Exercise directions: A verbatim copy of all the data is required, minus any images.

Data supplied:
↓↓↓
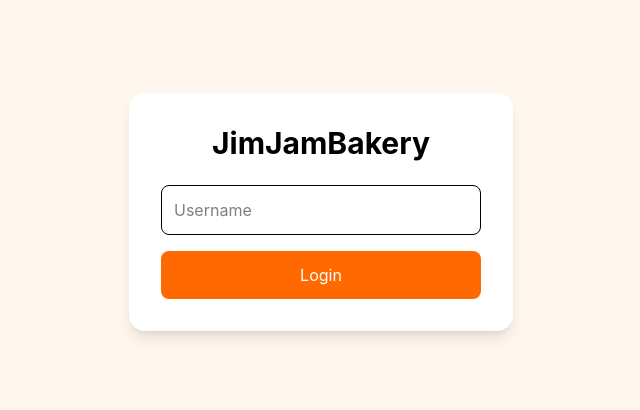
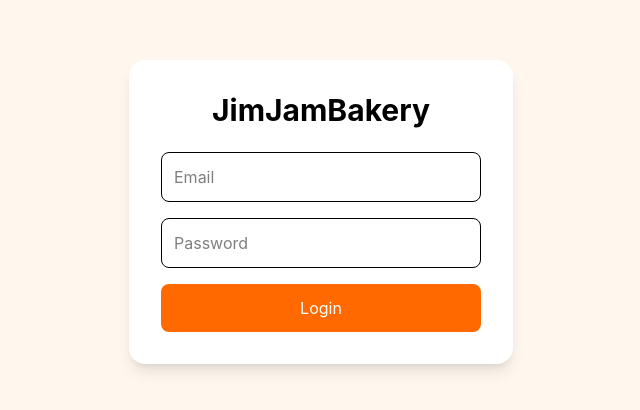
Before and after one commit to saivenkat1919/JimJamBakery, a React (Vite) app: page / in a window 1280 px wide. Shown: the part 188-598 px from the top of the page, without its empty margins (319-959 px from the left). Built offline with nearby package versions, Linux system fonts and the light colour scheme.

Commit message:
Secure authentication added

```diff
--- a/src/App.jsx
+++ b/src/App.jsx
@@ -1,4 +1,5 @@
 import { Routes, Route } from "react-router-dom";
+import { Navigate } from "react-router-dom";
 
 import Login from "./pages/Login";
 import CustomerHome from "./pages/CustomerHome";
@@ -9,9 +10,29 @@ import ProtectedRoute from "./routes/ProtectedRoute";
 import ManageProducts from "./pages/ManageProducts";
 
 function App() {
+
+  const user = JSON.parse(
+    localStorage.getItem("user")
+  );
+
   return (
     <Routes>
-      <Route path="/" element={<Login />} />
+      <Route
+  path="/"
+  element={
+    user ? (
+      <Navigate
+        to={
+          user.role === "owner"
+            ? "/owner"
+            : "/customer"
+        }
+      />
+    ) : (
+      <Login />
+    )
+  }
+/>
 
       <Route
         path="/customer"
--- a/src/components/Navbar.jsx
+++ b/src/components/Navbar.jsx
@@ -1,4 +1,6 @@
 import { Link, useNavigate } from "react-router-dom";
+import { signOut } from "firebase/auth";
+import { auth } from "../firebase/config";
 
 function Navbar() {
   const navigate = useNavigate();
--- a/src/components/OwnerNavbar.jsx
+++ b/src/components/OwnerNavbar.jsx
@@ -3,13 +3,19 @@ import {
   useNavigate,
 } from "react-router-dom";
 
+import { signOut } from "firebase/auth";
+import { auth } from "../firebase/config";
+
 function OwnerNavbar() {
   const navigate = useNavigate();
 
-  const logout = () => {
-    localStorage.removeItem("user");
-    navigate("/");
-  };
+const logout = async () => {
+  await signOut(auth);
+
+  localStorage.removeItem("user");
+
+  navigate("/");
+};
 
   return (
     <div className="bg-black text-white p-4 flex justify-between items-center">
--- a/src/pages/Login.jsx
+++ b/src/pages/Login.jsx
@@ -1,5 +1,10 @@
 import { useState } from "react";
+
 import { useNavigate } from "react-router-dom";
+
+import {
+  signInWithEmailAndPassword,
+} from "firebase/auth";
 
 import {
   collection,
@@ -8,13 +13,22 @@ import {
   where,
 } from "firebase/firestore";
 
-import { db } from "../firebase/config";
+import {
+  auth,
+  db,
+} from "../firebase/config";
 
 function Login() {
   const navigate = useNavigate();
 
-  const [username, setUsername] = useState("");
-  const [loading, setLoading] = useState(false);
+  const [email, setEmail] =
+    useState("");
+
+  const [password, setPassword] =
+    useState("");
+
+  const [loading, setLoading] =
+    useState(false);
 
   const handleLogin = async (e) => {
     e.preventDefault();
@@ -22,25 +36,44 @@ function Login() {
     try {
       setLoading(true);
 
+      // FIREBASE AUTH LOGIN
+      const userCredential =
+        await signInWithEmailAndPassword(
+          auth,
+          email,
+          password
+        );
+
+      const firebaseUser =
+        userCredential.user;
+
+      // FETCH ROLE FROM FIRESTORE
       const q = query(
         collection(db, "users"),
-        where("username", "==", username)
+        where("email", "==", firebaseUser.email)
       );
 
       const snapshot = await getDocs(q);
 
       if (snapshot.empty) {
-        alert("User not found");
+        alert("User role not found");
         return;
       }
 
-      const userData = snapshot.docs[0].data();
+      const userData =
+        snapshot.docs[0].data();
 
       localStorage.setItem(
         "user",
-        JSON.stringify(userData)
+        JSON.stringify({
+          uid: firebaseUser.uid,
+          email: firebaseUser.email,
+          role: userData.role,
+          name: userData.name,
+        })
       );
 
+      // REDIRECT BASED ON ROLE
       if (userData.role === "owner") {
         navigate("/owner");
       } else {
@@ -48,7 +81,8 @@ function Login() {
       }
     } catch (error) {
       console.log(error);
-      alert("Login failed");
+
+      alert("Invalid email or password");
     } finally {
       setLoading(false);
     }
@@ -65,18 +99,34 @@ function Login() {
         </h1>
 
         <input
-          type="text"
-          placeholder="Username"
+          type="email"
+          placeholder="Email"
           className="w-full border p-3 rounded-lg mb-4"
-          value={username}
-          onChange={(e) => setUsername(e.target.value)}
+          value={email}
+          onChange={(e) =>
+            setEmail(e.target.value)
+          }
+          required
+        />
+
+        <input
+          type="password"
+          placeholder="Password"
+          className="w-full border p-3 rounded-lg mb-4"
+          value={password}
+          onChange={(e) =>
+            setPassword(e.target.value)
+          }
+          required
         />
 
         <button
           disabled={loading}
           className="w-full bg-orange-500 hover:bg-orange-600 text-white p-3 rounded-lg"
         >
-          {loading ? "Loading..." : "Login"}
+          {loading
+            ? "Logging in..."
+            : "Login"}
         </button>
       </form>
     </div>
```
↑↑↑
Solution to this exercise:
Before and after one commit to saivenkat1919/JimJamBakery, a React (Vite) app: page / in a window 1280 px wide. Shown: the part 188-598 px from the top of the page, without its empty margins (319-959 px from the left). Built offline with nearby package versions, Linux system fonts and the light colour scheme.

Commit message:
Secure authentication added

```diff
--- a/src/App.jsx
+++ b/src/App.jsx
@@ -1,4 +1,5 @@
 import { Routes, Route } from "react-router-dom";
+import { Navigate } from "react-router-dom";
 
 import Login from "./pages/Login";
 import CustomerHome from "./pages/CustomerHome";
@@ -9,9 +10,29 @@ import ProtectedRoute from "./routes/ProtectedRoute";
 import ManageProducts from "./pages/ManageProducts";
 
 function App() {
+
+  const user = JSON.parse(
+    localStorage.getItem("user")
+  );
+
   return (
     <Routes>
-      <Route path="/" element={<Login />} />
+      <Route
+  path="/"
+  element={
+    user ? (
+      <Navigate
+        to={
+          user.role === "owner"
+            ? "/owner"
+            : "/customer"
+        }
+      />
+    ) : (
+      <Login />
+    )
+  }
+/>
 
       <Route
         path="/customer"
--- a/src/components/Navbar.jsx
+++ b/src/components/Navbar.jsx
@@ -1,4 +1,6 @@
 import { Link, useNavigate } from "react-router-dom";
+import { signOut } from "firebase/auth";
+import { auth } from "../firebase/config";
 
 function Navbar() {
   const navigate = useNavigate();
--- a/src/components/OwnerNavbar.jsx
+++ b/src/components/OwnerNavbar.jsx
@@ -3,13 +3,19 @@ import {
   useNavigate,
 } from "react-router-dom";
 
+import { signOut } from "firebase/auth";
+import { auth } from "../firebase/config";
+
 function OwnerNavbar() {
   const navigate = useNavigate();
 
-  const logout = () => {
-    localStorage.removeItem("user");
-    navigate("/");
-  };
+const logout = async () => {
+  await signOut(auth);
+
+  localStorage.removeItem("user");
+
+  navigate("/");
+};
 
   return (
     <div className="bg-black text-white p-4 flex justify-between items-center">
--- a/src/pages/Login.jsx
+++ b/src/pages/Login.jsx
@@ -1,5 +1,10 @@
 import { useState } from "react";
+
 import { useNavigate } from "react-router-dom";
+
+import {
+  signInWithEmailAndPassword,
+} from "firebase/auth";
 
 import {
   collection,
@@ -8,13 +13,22 @@ import {
   where,
 } from "firebase/firestore";
 
-import { db } from "../firebase/config";
+import {
+  auth,
+  db,
+} from "../firebase/config";
 
 function Login() {
   const navigate = useNavigate();
 
-  const [username, setUsername] = useState("");
-  const [loading, setLoading] = useState(false);
+  const [email, setEmail] =
+    useState("");
+
+  const [password, setPassword] =
+    useState("");
+
+  const [loading, setLoading] =
+    useState(false);
 
   const handleLogin = async (e) => {
     e.preventDefault();
@@ -22,25 +36,44 @@ function Login() {
     try {
       setLoading(true);
 
+      // FIREBASE AUTH LOGIN
+      const userCredential =
+        await signInWithEmailAndPassword(
+          auth,
+          email,
+          password
+        );
+
+      const firebaseUser =
+        userCredential.user;
+
+      // FETCH ROLE FROM FIRESTORE
       const q = query(
         collection(db, "users"),
-        where("username", "==", username)
+        where("email", "==", firebaseUser.email)
       );
 
       const snapshot = await getDocs(q);
 
       if (snapshot.empty) {
-        alert("User not found");
+        alert("User role not found");
         return;
       }
 
-      const userData = snapshot.docs[0].data();
+      const userData =
+        snapshot.docs[0].data();
 
       localStorage.setItem(
         "user",
-        JSON.stringify(userData)
+        JSON.stringify({
+          uid: firebaseUser.uid,
+          email: firebaseUser.email,
+          role: userData.role,
+          name: userData.name,
+        })
       );
 
+      // REDIRECT BASED ON ROLE
       if (userData.role === "owner") {
         navigate("/owner");
       } else {
@@ -48,7 +81,8 @@ function Login() {
       }
     } catch (error) {
       console.log(error);
-      alert("Login failed");
+
+      alert("Invalid email or password");
     } finally {
       setLoading(false);
     }
@@ -65,18 +99,34 @@ function Login() {
         </h1>
 
         <input
-          type="text"
-          placeholder="Username"
+          type="email"
+          placeholder="Email"
           className="w-full border p-3 rounded-lg mb-4"
-          value={username}
-          onChange={(e) => setUsername(e.target.value)}
+          value={email}
+          onChange={(e) =>
+            setEmail(e.target.value)
+          }
+          required
+        />
+
+        <input
+          type="password"
+          placeholder="Password"
+          className="w-full border p-3 rounded-lg mb-4"
+          value={password}
+          onChange={(e) =>
+            setPassword(e.target.value)
+          }
+          required
         />
 
         <button
           disabled={loading}
           className="w-full bg-orange-500 hover:bg-orange-600 text-white p-3 rounded-lg"
         >
-          {loading ? "Loading..." : "Login"}
+          {loading
+            ? "Logging in..."
+            : "Login"}
         </button>
       </form>
     </div>
```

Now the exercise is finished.